Close ×

More Ways to Connect

Discover one of our 28 local entrepreneurial communities »

Be the first to know as we launch in new countries and markets around the globe.

Interested in bringing MIT Technology Review to your local market?

MIT Technology ReviewMIT Technology Review - logo

 

Unsupported browser: Your browser does not meet modern web standards. See how it scores »

You’re engrossed in a movie at the Cineplex when your cell phone starts vibrating. Do you take the call-and irritate fellow filmgoers? Les Nelson at the FX Palo Alto Laboratory (the research lab of Fuji-Xerox) has developed a less intrusive solution: Quiet Calls, a device that, at the push of a button, puts through inconvenient calls but first plays a prerecorded voice message, such as, “I can’t talk now, but I can listen-go ahead.” Quiet Calls could eventually be built into cell phones; the prototype is an attachment that plugs into the phone’s voice input jack and that provides a three-button keypad to execute up to nine responses (photo). Why not just use text messaging?
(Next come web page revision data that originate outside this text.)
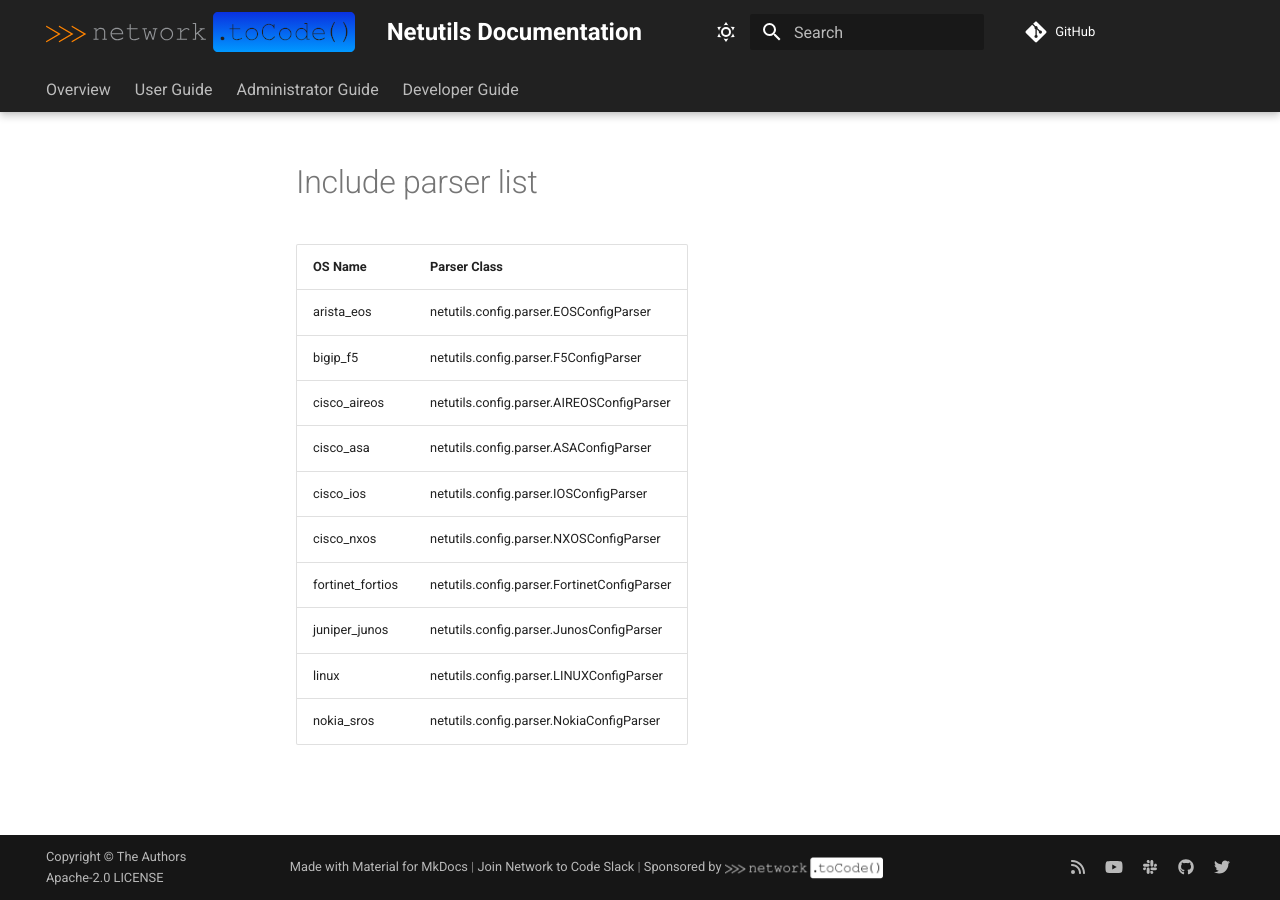
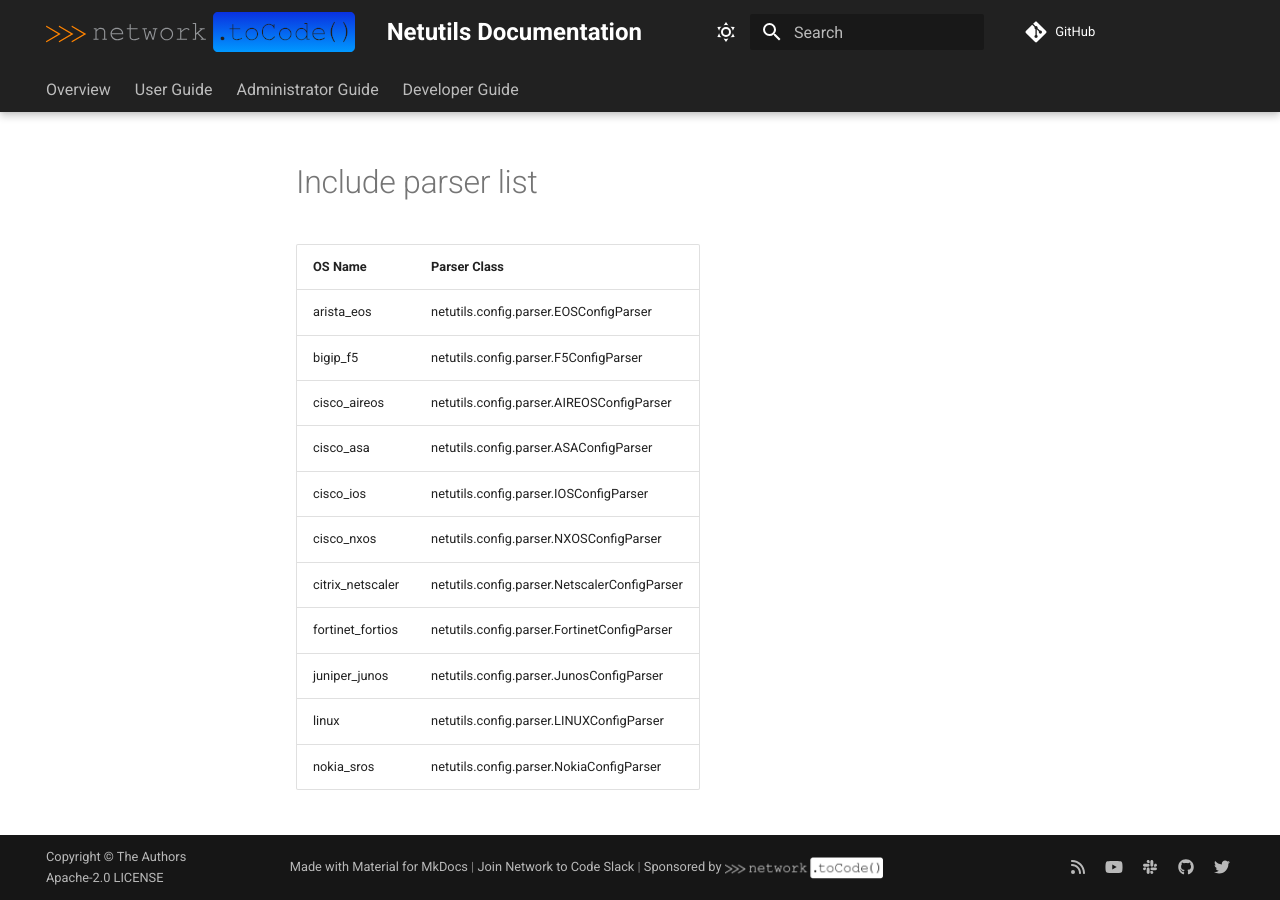
Before and after one commit to networktocode/netutils, an MkDocs documentation site: the page built from docs/dev/include_parser_list.md, in a window 1280 px wide. Built offline with MkDocs 1.6.1 and Material for MkDocs 9.7.7, drawn with Linux system fonts in a browser that asks for light colours; comment, search, counter and statistics services are not loaded.

Commit message:
docs: 📝 Update docs to add NetScaler parser to list

```diff
--- a/docs/dev/include_parser_list.md
+++ b/docs/dev/include_parser_list.md
@@ -6,6 +6,7 @@
 | cisco_asa | netutils.config.parser.ASAConfigParser |
 | cisco_ios | netutils.config.parser.IOSConfigParser |
 | cisco_nxos | netutils.config.parser.NXOSConfigParser |
+| citrix_netscaler | netutils.config.parser.NetscalerConfigParser |
 | fortinet_fortios | netutils.config.parser.FortinetConfigParser |
 | juniper_junos | netutils.config.parser.JunosConfigParser |
 | linux | netutils.config.parser.LINUXConfigParser |
```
Says Nelson, “Sometimes you need voice interaction.”

0 comments about this story. Start the discussion »

Tagged: Business

Reprints and Permissions | Send feedback to the editor

From the Archives

Close

Introducing MIT Technology Review Insider.

Already a Magazine subscriber?

You're automatically an Insider. It's easy to activate or upgrade your account.

Activate Your Account

Become an Insider

It's the new way to subscribe. Get even more of the tech news, research, and discoveries you crave.

Sign Up

Learn More

Find out why MIT Technology Review Insider is for you and explore your options.

Show Me
×

A Place of Inspiration

Understand the technologies that are changing business and driving the new global economy.

September 23-25, 2014
Register »